These unsightly touches of rot appear on the skin of the nation but the roots of the sickness are profoundly embedded within the muscles, the blood, the bones. There is a reason we despise Taliban sympathisers, and the depth of their wretched treason: they provide ideological and often real, practical support to an enemy that has targeted our innocents with lethal force.
What, then, can we say about the support enjoyed by honour killers? Murderers announce their unspeakable deeds proudly, policemen look the other way, possibly lost in admiration of this ‘real man’ who did his ‘honourable duty’. Cases are thrown out on a lack of evidence and sentences are commuted by invoking ‘grave and sudden provocation’ which means that legally, as a nation, we have decided that a woman acting her mind against the wishes of her family is so dire and shocking a circumstance it can reasonably be expected to make people literally lose their minds and go into a homicidal frenzy.
Out of court settlements are swiftly reached, since the concept of murder as a crime against the state (and the citizenry it purportedly protects) is still alien to us, a legal system far more suited to feuding tribes than a modern nation.
There are other, subtler ways of supporting this terrorism. If you hear about an honour killing and ask “what did the girl do?” you are part of the problem. If you know of a neighbour who beats his wife but you take no action because it is ‘a matter of their own home’, you are part the problem. And if you find pleasure in swimming in the gutters of gossip, in talking in hushed and breathless tones about whose daughter/sister/etc was seen wherever with whomever, you are a) part of the problem and b) a waste of perfectly good carbon that could have otherwise formed something far more valuable – like a few pounds of coal.

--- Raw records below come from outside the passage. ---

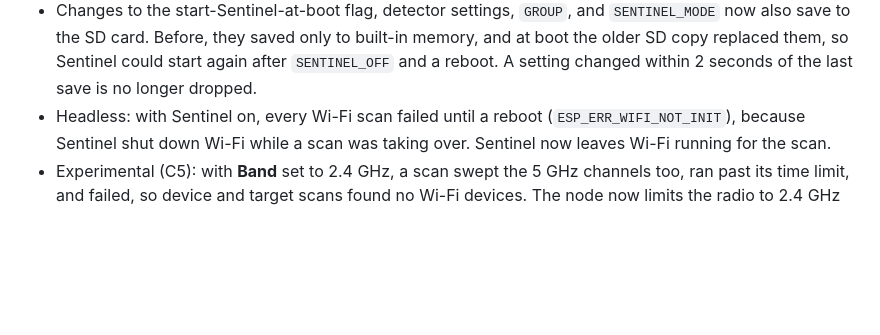
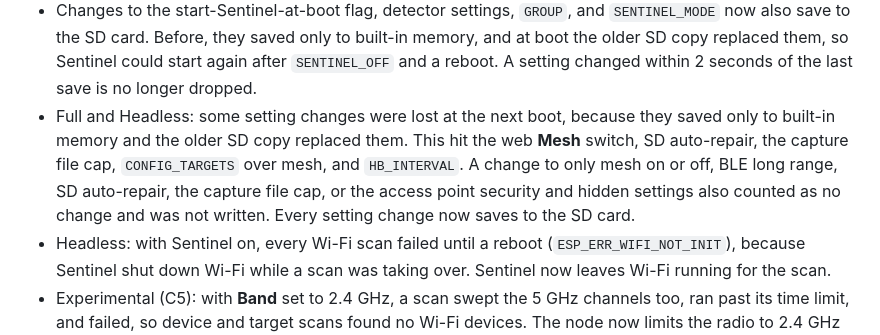
Before and after one commit to lukeswitz/AntiHunter, a Markdown page: docs/release-notes/notes.md, the part around the change. Drawn GitHub-style; blank space fills up the shorter version.

Commit message:
docs: config save fix release note
- Release notes: setting changes that were lost at boot now save to the SD card

```diff
--- a/docs/release-notes/notes.md
+++ b/docs/release-notes/notes.md
@@ -149,6 +149,7 @@ This applies to all three channels.
 - Battery saver turned off the Bluetooth controller while BLE was still running and left Sentinel capturing. BLE scans found nothing afterwards, and the next BLE stop could freeze the node. Battery saver now pauses Sentinel and stops BLE first, and resumes Sentinel on exit.
 - Battery saver read the GPS only once a minute. Each read decoded old data, sent false `GPS: LOST` and `GPS: LOCKED` alerts over mesh, and the heartbeat repeated a stale position. It now reads the GPS every half second.
 - Changes to the start-Sentinel-at-boot flag, detector settings, `GROUP`, and `SENTINEL_MODE` now also save to the SD card. Before, they saved only to built-in memory, and at boot the older SD copy replaced them, so Sentinel could start again after `SENTINEL_OFF` and a reboot. A setting changed within 2 seconds of the last save is no longer dropped.
+- Full and Headless: some setting changes were lost at the next boot, because they saved only to built-in memory and the older SD copy replaced them. This hit the web **Mesh** switch, SD auto-repair, the capture file cap, `CONFIG_TARGETS` over mesh, and `HB_INTERVAL`. A change to only mesh on or off, BLE long range, SD auto-repair, the capture file cap, or the access point security and hidden settings also counted as no change and was not written. Every setting change now saves to the SD card.
 - Headless: with Sentinel on, every Wi-Fi scan failed until a reboot (`ESP_ERR_WIFI_NOT_INIT`), because Sentinel shut down Wi-Fi while a scan was taking over. Sentinel now leaves Wi-Fi running for the scan.
 - Experimental (C5): with **Band** set to 2.4 GHz, a scan swept the 5 GHz channels too, ran past its time limit, and failed, so device and target scans found no Wi-Fi devices. The node now limits the radio to 2.4 GHz in that mode.
 - Headless: Sentinel in pin mode stayed on whatever channel the last scan ended on. With no access point running, it now uses the node's access point channel, 6 by default.
```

The very first step is to acknowledge, as Pakistanis, that thousands of these killings a year is not an aberration, or a statistical trick of the light. It is a very real malaise in the soul of the nation. The social and cultural structures that support this monstrous monolith are not beyond critique. Not all traditional values, not all cultural lodestones, not all ‘ways it has always been’ are worthy of respect. Some are far, far overdue to be culled, to be cut and cast aside, that our children may know of them only from history books and shiver, and ask ‘how could a thing so evil have persisted so long?’
I have to believe that most of us can see the lives and freedoms of women as irreducible rights not because they are fragile and precious, or because women must be protected, but because they are people and that must be – that has to be – enough.
Zaair Hussain is a freelance contributor.